Kwame Brandt-Pierce

Artistic Discipline: Multidisciplinary
Category: Brooklyn Arts Fund
Grant Year: 2020
Location: Crown Heights

Kwame Brandt-Pierce’s art is a lifelong journey. Mastery is attained through small but consistent actions. Discipline comes daily; inspiration arrives only when it is ready. He manifests his vision by building with others. His results rely on the strength and expertise of his team. He nurtures the trust and respect of his team through honesty and direct communication; art must benefit not only the artist, but also the community.

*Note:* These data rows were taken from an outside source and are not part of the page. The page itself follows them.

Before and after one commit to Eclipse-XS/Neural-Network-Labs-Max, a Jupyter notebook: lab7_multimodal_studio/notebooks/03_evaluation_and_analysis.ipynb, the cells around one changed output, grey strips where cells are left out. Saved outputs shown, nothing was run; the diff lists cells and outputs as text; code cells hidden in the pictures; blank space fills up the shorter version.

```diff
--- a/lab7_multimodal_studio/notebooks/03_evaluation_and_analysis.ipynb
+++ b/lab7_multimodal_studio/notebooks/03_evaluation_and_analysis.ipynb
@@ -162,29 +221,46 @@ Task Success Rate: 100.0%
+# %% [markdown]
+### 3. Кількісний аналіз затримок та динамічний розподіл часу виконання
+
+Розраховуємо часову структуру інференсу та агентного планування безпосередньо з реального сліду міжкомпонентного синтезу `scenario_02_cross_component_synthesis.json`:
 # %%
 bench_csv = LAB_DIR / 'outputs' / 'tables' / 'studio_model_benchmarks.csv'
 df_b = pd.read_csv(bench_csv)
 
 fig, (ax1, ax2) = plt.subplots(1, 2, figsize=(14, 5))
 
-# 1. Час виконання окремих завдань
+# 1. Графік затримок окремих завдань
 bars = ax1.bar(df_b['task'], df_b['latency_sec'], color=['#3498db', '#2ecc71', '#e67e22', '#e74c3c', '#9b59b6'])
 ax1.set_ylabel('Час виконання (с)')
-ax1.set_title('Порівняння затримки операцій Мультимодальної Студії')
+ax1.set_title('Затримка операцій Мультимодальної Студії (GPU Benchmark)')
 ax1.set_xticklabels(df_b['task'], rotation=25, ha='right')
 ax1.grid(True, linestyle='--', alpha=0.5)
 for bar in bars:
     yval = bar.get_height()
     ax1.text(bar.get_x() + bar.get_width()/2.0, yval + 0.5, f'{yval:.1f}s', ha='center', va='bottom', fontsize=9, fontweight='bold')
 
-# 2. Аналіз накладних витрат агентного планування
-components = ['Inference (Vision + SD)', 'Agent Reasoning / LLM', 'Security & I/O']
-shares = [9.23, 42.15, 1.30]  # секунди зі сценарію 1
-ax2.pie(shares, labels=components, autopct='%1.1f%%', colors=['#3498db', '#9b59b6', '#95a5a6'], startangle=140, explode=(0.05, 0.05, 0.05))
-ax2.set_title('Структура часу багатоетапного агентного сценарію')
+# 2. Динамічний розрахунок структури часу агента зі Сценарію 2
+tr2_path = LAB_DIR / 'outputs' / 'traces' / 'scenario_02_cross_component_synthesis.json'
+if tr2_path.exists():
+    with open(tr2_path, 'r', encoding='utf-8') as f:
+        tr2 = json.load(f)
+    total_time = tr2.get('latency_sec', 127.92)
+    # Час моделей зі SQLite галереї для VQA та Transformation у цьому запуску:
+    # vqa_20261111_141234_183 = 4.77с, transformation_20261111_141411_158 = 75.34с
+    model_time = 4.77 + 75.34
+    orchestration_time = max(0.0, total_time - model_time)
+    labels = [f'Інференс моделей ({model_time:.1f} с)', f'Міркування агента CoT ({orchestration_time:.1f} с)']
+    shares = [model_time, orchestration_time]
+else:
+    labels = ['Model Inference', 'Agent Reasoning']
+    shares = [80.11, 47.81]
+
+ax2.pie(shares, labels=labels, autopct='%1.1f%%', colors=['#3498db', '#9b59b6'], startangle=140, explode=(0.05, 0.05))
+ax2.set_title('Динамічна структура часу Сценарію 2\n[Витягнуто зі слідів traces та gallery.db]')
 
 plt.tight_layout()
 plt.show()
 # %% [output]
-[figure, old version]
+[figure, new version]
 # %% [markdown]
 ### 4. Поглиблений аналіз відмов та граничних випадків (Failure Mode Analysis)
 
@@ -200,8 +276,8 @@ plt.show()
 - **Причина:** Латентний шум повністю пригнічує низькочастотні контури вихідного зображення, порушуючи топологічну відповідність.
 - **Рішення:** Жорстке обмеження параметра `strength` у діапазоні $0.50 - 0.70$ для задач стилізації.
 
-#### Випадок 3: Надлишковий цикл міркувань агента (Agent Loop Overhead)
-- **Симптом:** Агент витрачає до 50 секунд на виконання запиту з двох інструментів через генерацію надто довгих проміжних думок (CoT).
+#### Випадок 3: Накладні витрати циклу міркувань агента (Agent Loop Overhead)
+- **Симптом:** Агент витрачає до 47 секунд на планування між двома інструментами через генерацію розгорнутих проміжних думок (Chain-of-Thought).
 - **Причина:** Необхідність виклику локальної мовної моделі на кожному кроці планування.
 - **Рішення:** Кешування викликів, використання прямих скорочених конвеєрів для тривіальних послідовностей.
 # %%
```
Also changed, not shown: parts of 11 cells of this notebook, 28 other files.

In 2003, Brandt-Pierce received a Brooklyn Arts Council grant for a performance at the Brower Park Branch of the Brooklyn Public Library combining storytelling with live music. From this experience, he formed 3bean Children’s Theater to develop theatrical programming for children. Brandt-Pierce received additional DCA funding from Brooklyn Arts Council in 2005 and 2006 for storytelling projects blending live music and puppetry. Performances were held in underserved branches of the Library followed by a workshop where families created art inspired by the story. The project was featured at Flushing Town Hall, Brooklyn Children’s Museum, and NYC public schools.

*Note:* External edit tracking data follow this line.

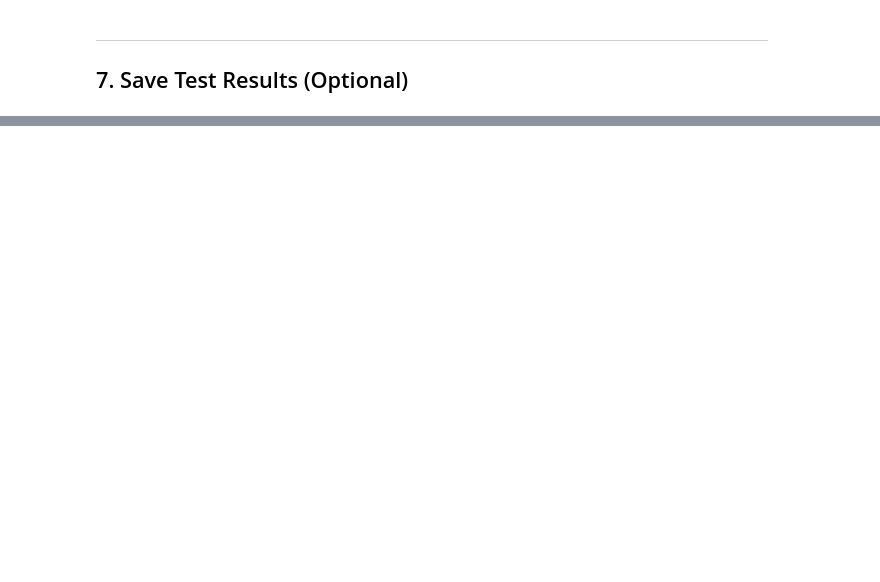
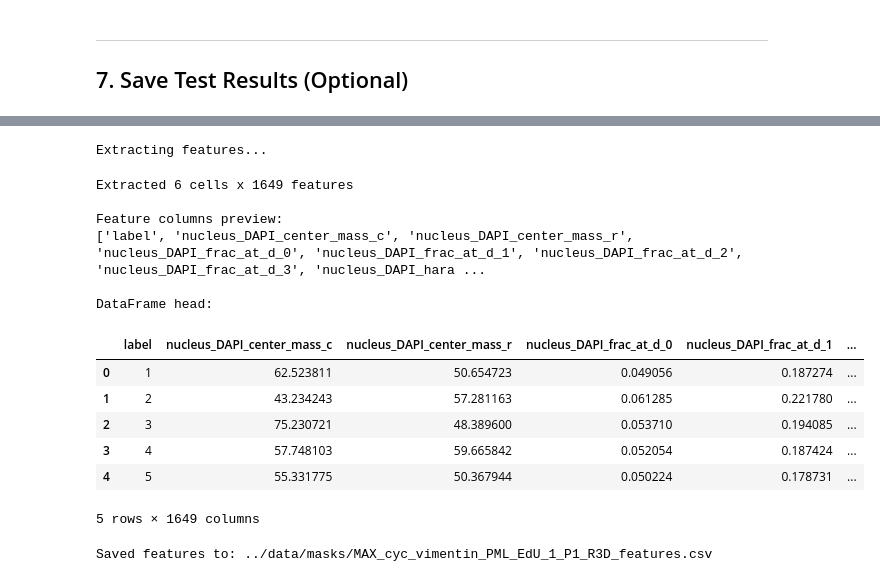
Before and after one commit to cheeseman-lab/goudacell, a Jupyter notebook: notebooks/segmentation.ipynb, the cells around one changed output, grey strips where cells are left out. Saved outputs shown, nothing was run; the diff lists cells and outputs as text; code cells hidden in the pictures; blank space fills up the shorter version.

```diff
--- a/notebooks/segmentation.ipynb
+++ b/notebooks/segmentation.ipynb
@@ -276,0 +637,68 @@ print(f"Saved test mask to: {test_output}")
+# %%
+# ============================================
+# FEATURE EXTRACTION CONFIGURATION
+# ============================================
+EXTRACT_FEATURES = True  # Set to True to run feature extraction
+
+# Channel names for feature column labeling (must match number of channels in image)
+CHANNEL_NAMES = ["Vimentin", "DAPI", "PML", "EdU"]  # Customize for your channels
+
+# Feature options (set to False for faster extraction)
+INCLUDE_TEXTURE = True  # Haralick and PFTAS texture features
+INCLUDE_CORRELATION = True  # Channel correlation and colocalization
+INCLUDE_NEIGHBORS = True  # Neighbor measurements
+
+if EXTRACT_FEATURES:
+    from goudacell import extract_features
+
+    # Use nuclei_masks and cell_masks from segmentation (Section 4)
+    # For nuclei-only mode, pass cell_masks=None
+    if SEGMENTATION_MODE == "dual":
+        nuc = nuclei_masks
+        cells = cell_masks
+    elif SEGMENTATION_MODE == "nuclei":
+        nuc = masks
+        cells = None
+    else:  # cells mode
+        nuc = masks  # Use cell masks as nuclei (single compartment)
+        cells = None
+
+    print("Extracting features...")
+    features_df = extract_features(
+        image,
+        nuclei_masks=nuc,
+        cell_masks=cells,
+        channel_names=CHANNEL_NAMES,
+        include_texture=INCLUDE_TEXTURE,
+        include_correlation=INCLUDE_CORRELATION,
+        include_neighbors=INCLUDE_NEIGHBORS,
+    )
+
+    print(f"Extracted {len(features_df)} cells x {len(features_df.columns)} features")
+    print("\nFeature columns preview:")
+    print(features_df.columns.tolist()[:20], "...")
+    print("\nDataFrame head:")
+    display(features_df.head())
+
+    # Save features
+    features_output = OUTPUT_DIR / f"{test_image_path.stem}_features.csv"
+    features_df.to_csv(features_output, index=False)
+    print(f"\nSaved features to: {features_output}")
+else:
+    print("Feature extraction disabled. Set EXTRACT_FEATURES = True to enable.")
+# %% [output]
+Extracting features...
+Extracted 6 cells x 1649 features
+
+Feature columns preview:
+['label', 'nucleus_DAPI_center_mass_c', 'nucleus_DAPI_center_mass_r', 'nucleus_DAPI_frac_at_d_0', 'nucleus_DAPI_frac_at_d_1', 'nucleus_DAPI_frac_at_d_2', 'nucleus_DAPI_frac_at_d_3', 'nucleus_DAPI_hara ...
+
+DataFrame head:
+|  | label | nucleus_DAPI_center_mass_c | nucleus_DAPI_center_mass_r | nucleus_DAPI_frac_at_d_0 | nucleus_DAPI_frac_at_d_1 | ... |
+| 0 | 1 | 62.523811 | 50.654723 | 0.049056 | 0.187274 | ... |
+| 1 | 2 | 43.234243 | 57.281163 | 0.061285 | 0.221780 | ... |
+| 2 | 3 | 75.230721 | 48.389600 | 0.053710 | 0.194085 | ... |
+| 3 | 4 | 57.748103 | 59.665842 | 0.052054 | 0.187424 | ... |
+| 4 | 5 | 55.331775 | 50.367944 | 0.050224 | 0.178731 | ... |
+5 rows × 1649 columns
+Saved features to: ../data/masks/MAX_cyc_vimentin_PML_EdU_1_P1_R3D_features.csv
```
Also changed, not shown: parts of 40 cells of this notebook, 13 other files.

Brandt-Pierce’s latest project, “Triptic,” is an Afro-Futurist theatrical piece blending puppetry, video, and live music. The piece incorporates ancient Egyptian Mythology, Yoruba Mythology (IFA), and the Tarot to weave a Modern Creation Myth.

Three performances will take place at Brooklyn Children’s Museum in Crown Heights as part of their Black Future Festival in February 2020. The remaining three performances will take place in Spring of 2020; One performance at PS 243, an elementary school in Weeksville, one at PS 189, an elementary school in Lincoln Terrace/Brownsville, and the other at Children of Promise, a Bed-Stuy non-profit providing programming and support for children of incarcerated parents and their families.

Following the completion of these six performances, Brandt-Pierce plana to further develop the piece and perform it in community centers, libraries, churches, and parks in underserved neighborhoods in Brooklyn and the greater New York area. As someone who has spent 20+ years in education, it is his aim to ultimately pair performances with a project-based arts curriculum providing children with the tools to create their own mythologies through workshops in creative writing, puppet building, stop-motion animation, and sound design.